The Union Health Ministry has warned States that the delta plus variant, which is currently a variant of concern, has increased transmissibility, stronger binding to receptors of lung cells, and potential reduction in monoclonal antibody response.
Directing the States to initiate more focused and stringent measures to contain the virus spread, the Ministry has now also instructed that adequate number of samples from positive persons have to be sent to the designated labs so that clinical epidemiological correlations can be established.
“The Ministry wrote on the communication and has advised immediate containment measures which must be put in place in districts and clusters, where the variant has been detected, including preventing crowds and intermingling of people. It has also advocated for widespread testing, prompt tracing as well as vaccine coverage on a priority basis,” said a Ministry official.
“The Ministry has written to Rajasthan, Tamil Nadu, Karnataka, Punjab, Haryana, J&K, Gujarat and Andhra Pradesh where some districts have this variant,” he said. Doctors across India have also cautioned against any relaxation in adherence to COVID-appropriate behaviour.
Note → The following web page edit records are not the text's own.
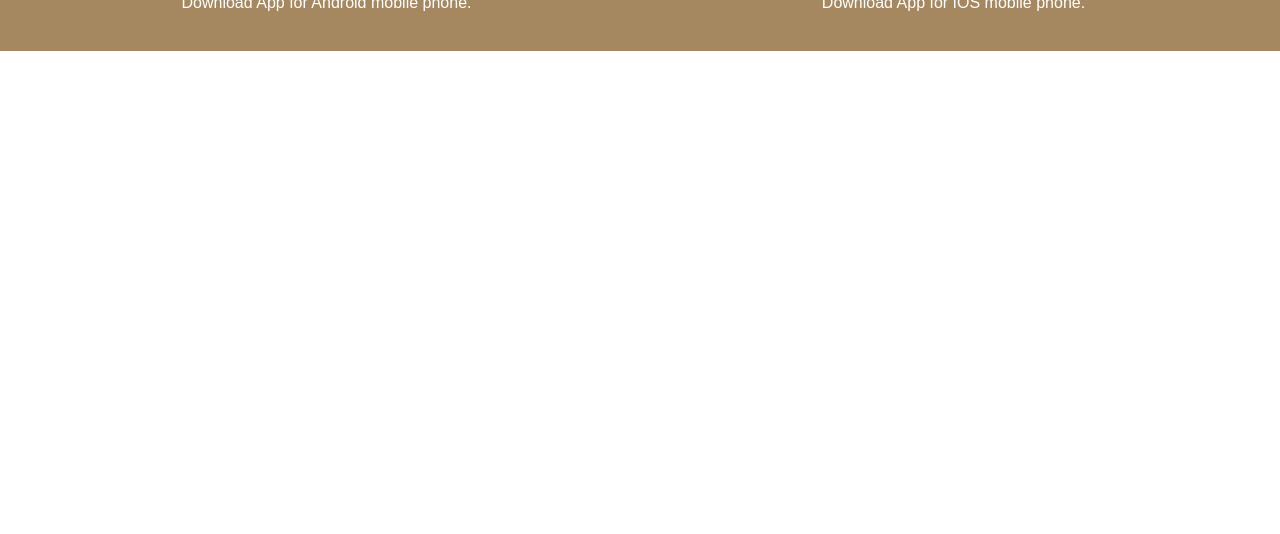
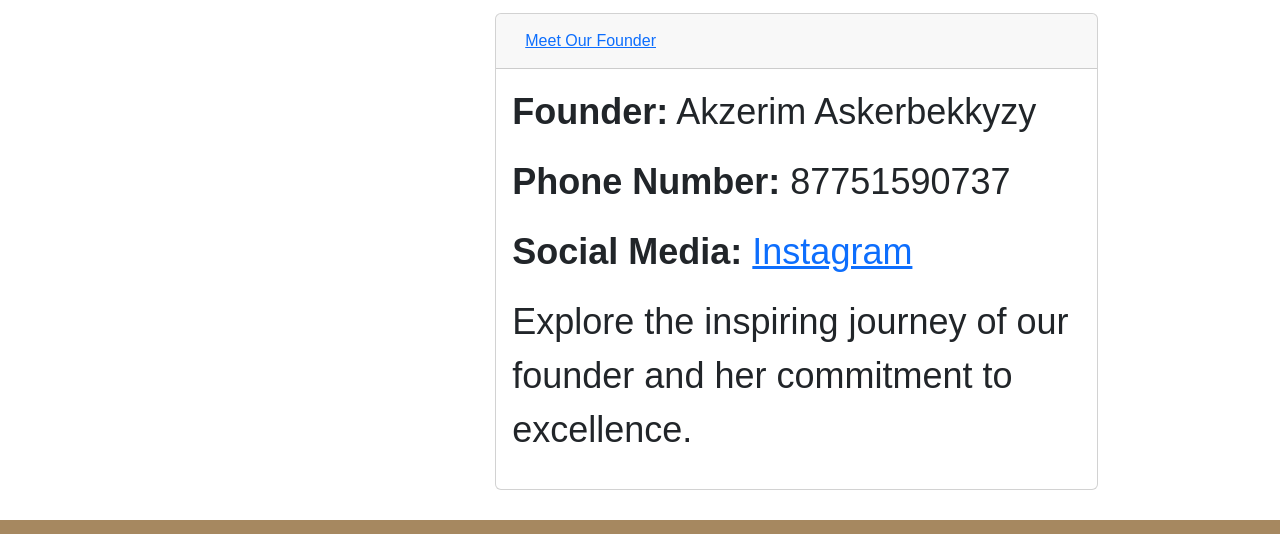
Before and after one commit to aqzerim/WEB_A1, a plain HTML site: page Assignment2/about_us.html in a window 1280 px wide. Shown: the part 1826-2360 px from the top of the page. Before the commit the page ends 1877 px from the top, so only its background shows below. Drawn offline with nearby package versions, Linux system fonts and the light colour scheme.

Commit message:
Update about_us.html

```diff
--- a/Assignment2/about_us.html
+++ b/Assignment2/about_us.html
@@ -92,6 +92,38 @@
         </div>
       </section>
 
+			<section id="info">
+      <div class="container mt-5">
+        <div class="row">
+            <div class="col-md-6 offset-md-3">
+                <p>Get to know more about our founder and our story.</p>
+
+                <div class="accordion" id="founderAccordion">
+                    <div class="card">
+                        <div class="card-header" id="founderHeading">
+                            <h5 class="mb-0">
+                                <button class="btn btn-link" data-toggle="collapse" data-target="#founderCollapse" aria-expanded="true" aria-controls="founderCollapse">
+                                    Meet Our Founder
+                                </button>
+                            </h5>
+                        </div>
+
+                        <div id="founderCollapse" class="collapse show" aria-labelledby="founderHeading" data-parent="#founderAccordion">
+                            <div class="card-body">
+                                <p><strong>Founder:</strong> Akzerim Askerbekkyzy</p>
+                                <p><strong>Phone Number:</strong> 87751590737</p>
+                                <p><strong>Social Media:</strong> <a href="https://instagram.com/aqzerim?igshid=NTc4MTIwNjQ2YQ==" target="_blank">Instagram</a></p>
+                                <p>Explore the inspiring journey of our founder and her commitment to excellence.</p>
+                            </div>
+                        </div>
+                    </div>
+                </div>
+
+            </div>
+        </div>
+    </div>
+</section>
+
       <footer class="footer">
         <div class="container">
           <div class="row">
```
Archana Dhawan Bajaj, director, Nurture IVF said that the delta variant has been labeled as ‘Variant of Concern’ by World Health Organisation (WHO) for multiple reasons.
“The delta variant is more resistant to medication, treatment, and vaccination. Therefore, people who have been vaccinated can still be affected by this variant and can go on to get the clinical illness. Neutralising antibodies against this variant post-vaccination seem to be nearly five times lower in people who have already been vaccinated than the other variants,” she said.
The Delta Plus variant, currently a variant of concern, has increased transmissibility, stronger binding to receptors of lung cells and potential reduction in monoclonal antibody response.
Doctors across India have also cautioned against any relaxation in adherence to COVID-appropriate behaviour in view of variants such as the Delta Plus cropping up. “There is a noticeable increase in hospitalisations, ICU admissions, mortality, and morbidity for people affected with this variant. This variant seems to be responsible for a fair number of re-occurrences,” Dr. Archana Dhawan Bajaj, director, Nurture IVF, told The Hindu.
Doctors add that COVID-19 being an RNA virus has a tendency to undergo rapid mutations and there is a need to step up the vaccination drive across the globe. Meanwhile, the Centre informed the Supreme Court on Saturday that it will require 186 to 188 crore vaccine doses to twice inoculate the 93 to 94 crore population aged above 18 years. 51.6 crore doses would be made available by July 31, it said, leaving a requirement of approximately 135 crore vaccine doses if it is to complete immunisation against COVID-19 by December 2021.